NEW BEDFORD, Mass. (WPRI) — An empty waterfront building that used to be a fish house is set to be transformed into a facility that will train future workers in the offshore wind industry.
The leaders of Bristol Community College on Thursday gave elected officials a tour of the roughly 30,000-square-foot building, located on Herman Melville Boulevard, that will house the future National Offshore Wind Institute (NOWI), and showed them renderings of their plans for the site.
BCC President Laura Douglas told 12 News she hopes to have the facility in operation by next spring, in collaboration with the Denmark-based company Maersk Training. Among other features, the facility will have a deep-water pool to train workers on safety and rescue protocols when they’re out to sea.
“The offshore wind sector is poised to create thousands of job opportunities across a wide range of industries and Bristol’s NOWI will provide a critical component of the offshore wind sector’s infrastructure,” she said.

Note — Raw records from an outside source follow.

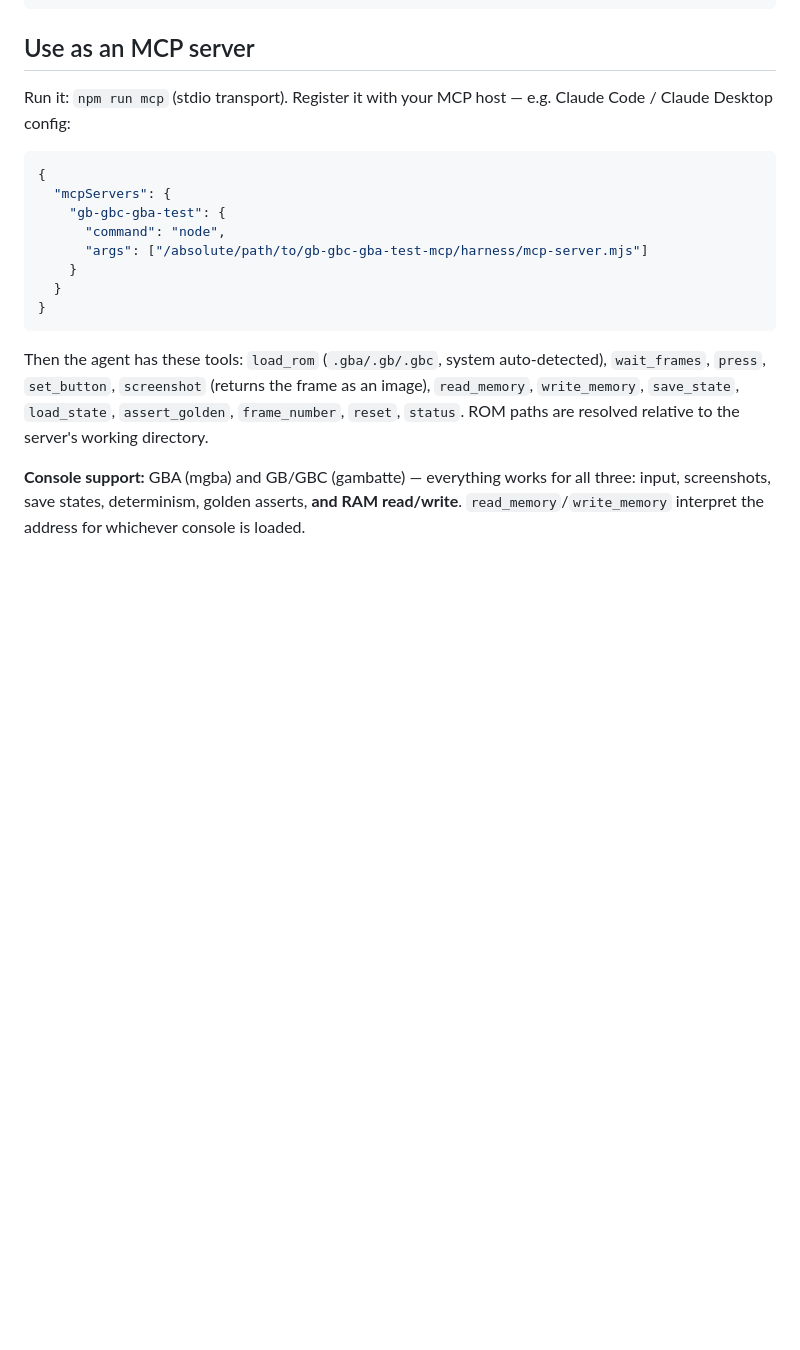
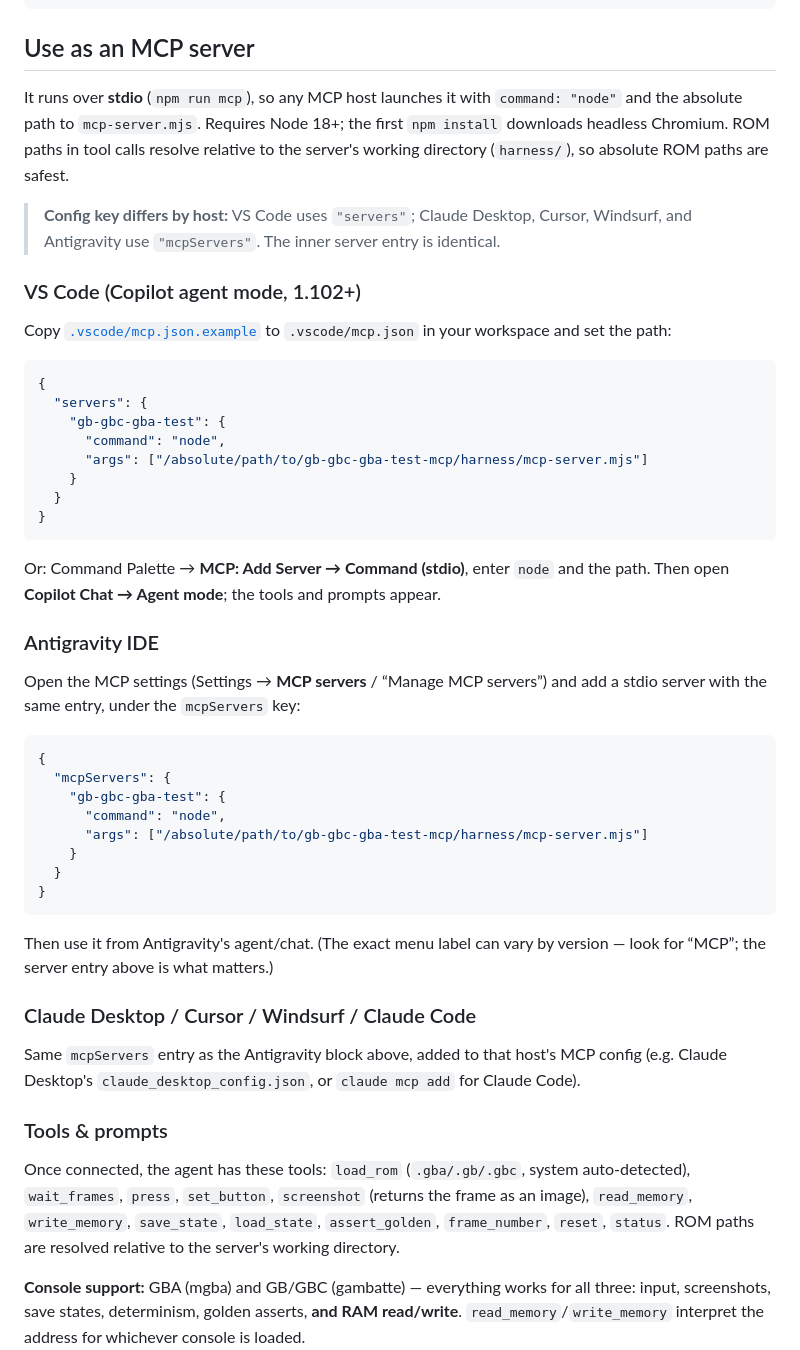
Before and after one commit to sandrinsol/nitrosurfer, a Markdown page: harness/README.md, the part around the change. GitHub-like rendering; blank space fills up the shorter version.

Commit message:
Docs: editor setup for VS Code, Antigravity, and other MCP hosts
- harness/README "Use as an MCP server" now has per-host instructions (VS Code
  uses the "servers" key; Antigravity/Cursor/Windsurf/Claude use "mcpServers")
- add .vscode/mcp.json.example (copy to .vscode/mcp.json, set the path)
- root README points to the editor setup

Co-Authored-By: Claude Opus 4.8 <noreply@anthropic.com>

````diff
--- a/harness/README.md
+++ b/harness/README.md
@@ -24,8 +24,38 @@ npm install          # installs deps + Chromium (postinstall)
 
 ## Use as an MCP server
 
-Run it: `npm run mcp` (stdio transport). Register it with your MCP host — e.g.
-Claude Code / Claude Desktop config:
+It runs over **stdio** (`npm run mcp`), so any MCP host launches it with
+`command: "node"` and the absolute path to `mcp-server.mjs`. Requires Node 18+; the
+first `npm install` downloads headless Chromium. ROM paths in tool calls resolve
+relative to the server's working directory (`harness/`), so absolute ROM paths are
+safest.
+
+> **Config key differs by host:** VS Code uses `"servers"`; Claude Desktop, Cursor,
+> Windsurf, and Antigravity use `"mcpServers"`. The inner server entry is identical.
+
+### VS Code (Copilot agent mode, 1.102+)
+
+Copy [`.vscode/mcp.json.example`](../.vscode/mcp.json.example) to `.vscode/mcp.json`
+in your workspace and set the path:
+
+```json
+{
+  "servers": {
+    "gb-gbc-gba-test": {
+      "command": "node",
+      "args": ["/absolute/path/to/gb-gbc-gba-test-mcp/harness/mcp-server.mjs"]
+    }
+  }
+}
+```
+
+Or: Command Palette → **MCP: Add Server → Command (stdio)**, enter `node` and the
+path. Then open **Copilot Chat → Agent mode**; the tools and prompts appear.
+
+### Antigravity IDE
+
+Open the MCP settings (Settings → **MCP servers** / “Manage MCP servers”) and add a
+stdio server with the same entry, under the `mcpServers` key:
 
 ```json
 {
@@ -38,7 +68,18 @@ Claude Code / Claude Desktop config:
 }
 ```
 
-Then the agent has these tools: `load_rom` (`.gba/.gb/.gbc`, system auto-detected),
+Then use it from Antigravity's agent/chat. (The exact menu label can vary by
+version — look for “MCP”; the server entry above is what matters.)
+
+### Claude Desktop / Cursor / Windsurf / Claude Code
+
+Same `mcpServers` entry as the Antigravity block above, added to that host's MCP
+config (e.g. Claude Desktop's `claude_desktop_config.json`, or `claude mcp add` for
+Claude Code).
+
+### Tools & prompts
+
+Once connected, the agent has these tools: `load_rom` (`.gba/.gb/.gbc`, system auto-detected),
 `wait_frames`, `press`, `set_button`, `screenshot` (returns the frame as an image),
 `read_memory`, `write_memory`, `save_state`, `load_state`, `assert_golden`,
 `frame_number`, `reset`, `status`. ROM paths are resolved relative to the server's
````
Also changed, not shown: README.md (+5 -0 lines).
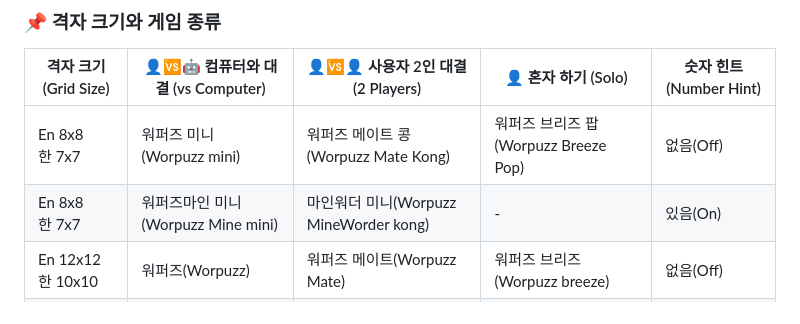
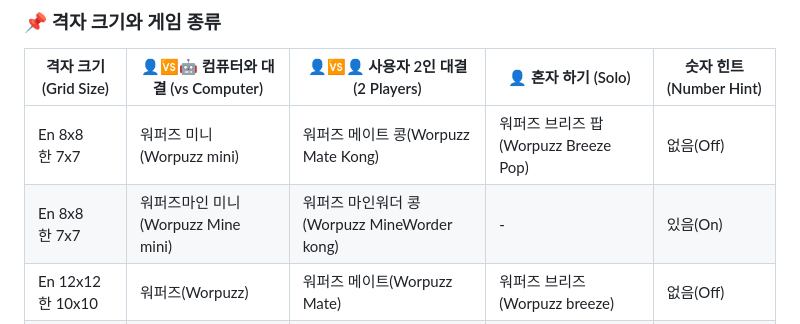
Before and after one commit to soosoohan/wordminemini, a Markdown page: README.md, the part around the change. Rendered like a GitHub page.

```diff
--- a/README.md
+++ b/README.md
@@ -49,7 +49,7 @@ We plan to develop games with more diverse topics and in various languages such
 | 격자 크기 (Grid Size) | 👤🆚🤖 컴퓨터와 대결 (vs Computer) | 👤🆚👤 사용자 2인 대결 (2 Players) | 👤 혼자 하기 (Solo) | 숫자 힌트 (Number Hint) |
 |---|---|---|---|---|
 |En 8x8 <br>한 7x7  | 워퍼즈 미니 (Worpuzz mini)  | 워퍼즈 메이트 콩(Worpuzz Mate Kong)    | 워퍼즈 브리즈 팝(Worpuzz Breeze Pop) |없음(Off)|
-|En 8x8<br>한 7x7  | 워퍼즈마인 미니 (Worpuzz Mine mini)        | 마인워더 미니(Worpuzz MineWorder kong)  |-  | 있음(On)|
+|En 8x8<br>한 7x7  | 워퍼즈마인 미니 (Worpuzz Mine mini)        | 워퍼즈 마인워더 콩(Worpuzz MineWorder kong)  |-  | 있음(On)|
 |En 12x12<br>한 10x10    | 워퍼즈(Worpuzz)   | 워퍼즈 메이트(Worpuzz Mate)    | 워퍼즈 브리즈(Worpuzz breeze)|없음(Off)|
 |En 12x12<br> 한 10x10    | 워퍼즈마인 (Worpuzz Mine)   | 워퍼즈 마인워더 (Worpuzz MineWorder)  |-  | 있음(On)|
 |En 14x14<br>한 12x12    | 워퍼즈 몽(Worpuzz Mong)    | 워퍼즈 메이트 찌니(Worpuzz Mate ZZini)   |워퍼즈 브리즈 젠(Worpuzz Breeze Zen)|없음(Off)|
```
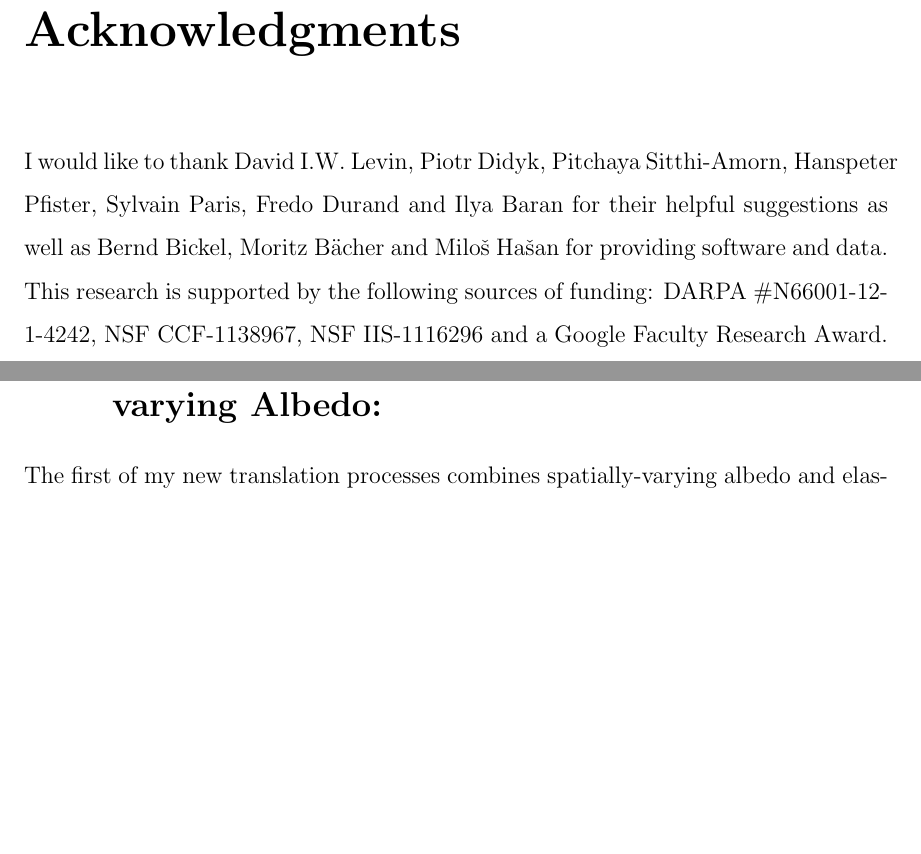
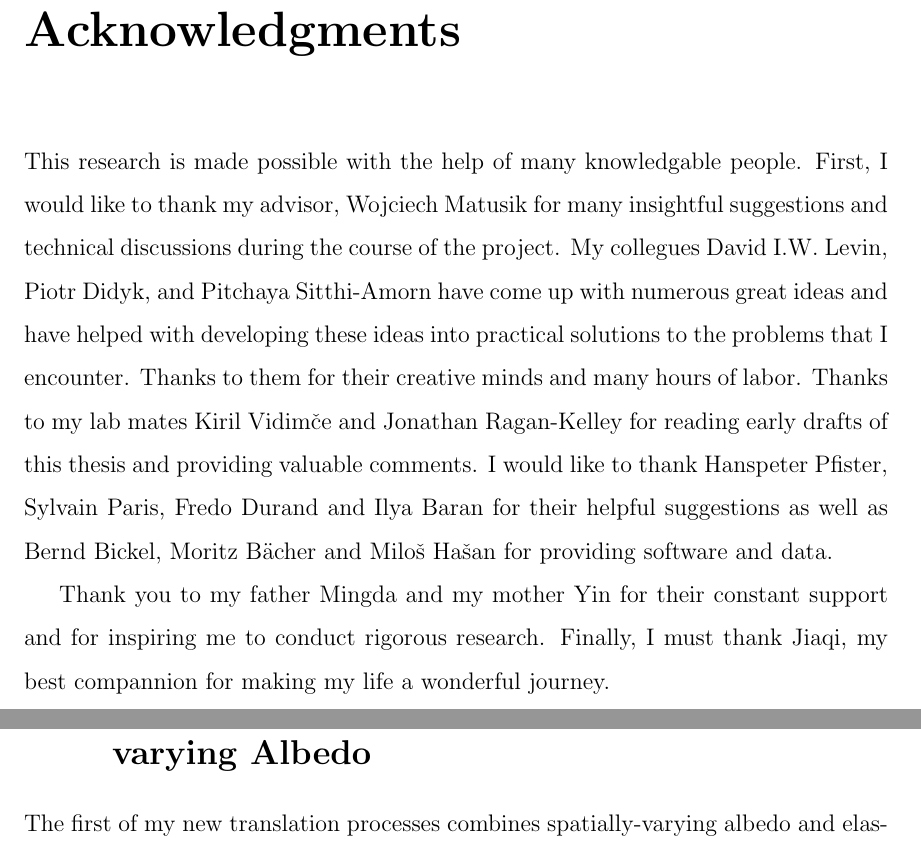
Before and after one commit to desaic/PaintMat, a LaTeX thesis (thesis/thesis.tex, which reads thesis/Results.tex, thesis/ack.tex): two parts of pages 3 and 37 of 47, joined at a grey line, cut so that both start at the same text, the shorter picture padded with empty space. Compiled offline with pdfLaTeX.

Commit message:
acknowledgement

```diff
--- a/thesis/Results.tex
+++ b/thesis/Results.tex
@@ -175,7 +175,7 @@ The blue line shows the smallest error seen so far while the red line the \emph{
 \label{fig:book}
 \end{figure}
 
-\section{Combining Deformable Object and Spatially-varying Albedo:}
+\section{Combining Deformable Object and Spatially-varying Albedo}
 The first of my new translation processes combines spatially-varying albedo and elastic deformation properties
 (Figure~\ref{fig:globe}).
 This is a very useful combination since when modeling objects we would like to specify both their appearance and ``feel''.
--- a/thesis/ack.tex
+++ b/thesis/ack.tex
@@ -2,4 +2,17 @@
 \chapter*{Acknowledgments}
 \label{chap:ack}
 
-I would like to thank David I.W. Levin, Piotr Didyk, Pitchaya Sitthi-Amorn, Hanspeter Pfister, Sylvain Paris, Fredo Durand and Ilya Baran for their helpful suggestions as well as Bernd Bickel, Moritz B\"{a}cher and  Milo\v{s} Ha\v{s}an for providing software and data. This research is supported by the following sources of funding:  DARPA $\#$N66001-12-1-4242,  NSF CCF-1138967, NSF IIS-1116296 and a Google Faculty Research Award.
+This research is made possible with the help of many knowledgable people.
+First, I would like to thank my advisor, Wojciech Matusik for many insightful suggestions and technical discussions
+during the course of the project.
+My collegues David I.W. Levin, Piotr Didyk, and Pitchaya Sitthi-Amorn have come up
+with numerous great ideas and
+have helped with developing these ideas into practical solutions to the problems that I encounter.
+Thanks to them for their creative minds and many hours of labor.
+Thanks to my lab mates Kiril Vidim\v{c}e and Jonathan Ragan-Kelley for reading early drafts of this thesis and
+providing valuable comments.
+I would like to thank Hanspeter Pfister, Sylvain Paris, Fredo Durand and Ilya Baran for their helpful suggestions as well as Bernd Bickel, Moritz B\"{a}cher and  Milo\v{s} Ha\v{s}an for providing software and data.
+
+Thank you to my father Mingda and my mother Yin for their constant support
+and for inspiring me to conduct rigorous research.
+Finally, I must thank Jiaqi, my best compannion for making my life a wonderful journey.
```
Also changed, not shown: thesis/DataStructures.tex (+2 -2 lines), thesis/cover.tex (+6 -1 lines), thesis/thesis.tex (+1 -1 lines), thesis/Results.tex (6 more changed lines).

U.S. Sen. Ed Markey, Congressman Bill Keating and Congressman Jake Auchincloss were on hand for the tour, along with New Bedford Mayor Jon Mitchell. The four Democrats all expressed enthusiasm for the economic development potential of offshore wind in the region.
Markey hinted that there could be major news in the coming days regarding Vineyard Wind, a major offshore wind project that is awaiting final approval.
“When Herman Melville wrote Moby Dick by the light of a whale-oil lamp, Massachusetts was the nation’s leading power producer,” Markey said. “Once again, New Bedford shores will launch the world’s energy revolution — this time with clean, renewable wind energy.”
Auchincloss added, “This is going to be a generational investment, and a generational hub in clean energy and economic development for Southeastern Massachusetts.”
Keating recalled a meeting he had with European CEOs who are investing in the wind industry, and said they told him the most important factor in their decisions about where to locate jobs will be the availability of a skilled workforce, even more than tax and regulatory considerations.
“New Bedford is noted for so many different things regionally, nationally — it will also be well-known internationally as a center for the work we’re doing here,” Keating said.
Ted Nesi (firstname.lastname@example.org) is a Target 12 investigative reporter and 12 News politics/business editor. He co-hosts Newsmakers and writes Nesi’s Notes on Saturdays. Connect with him on Twitter, Facebook, LinkedIn and Instagram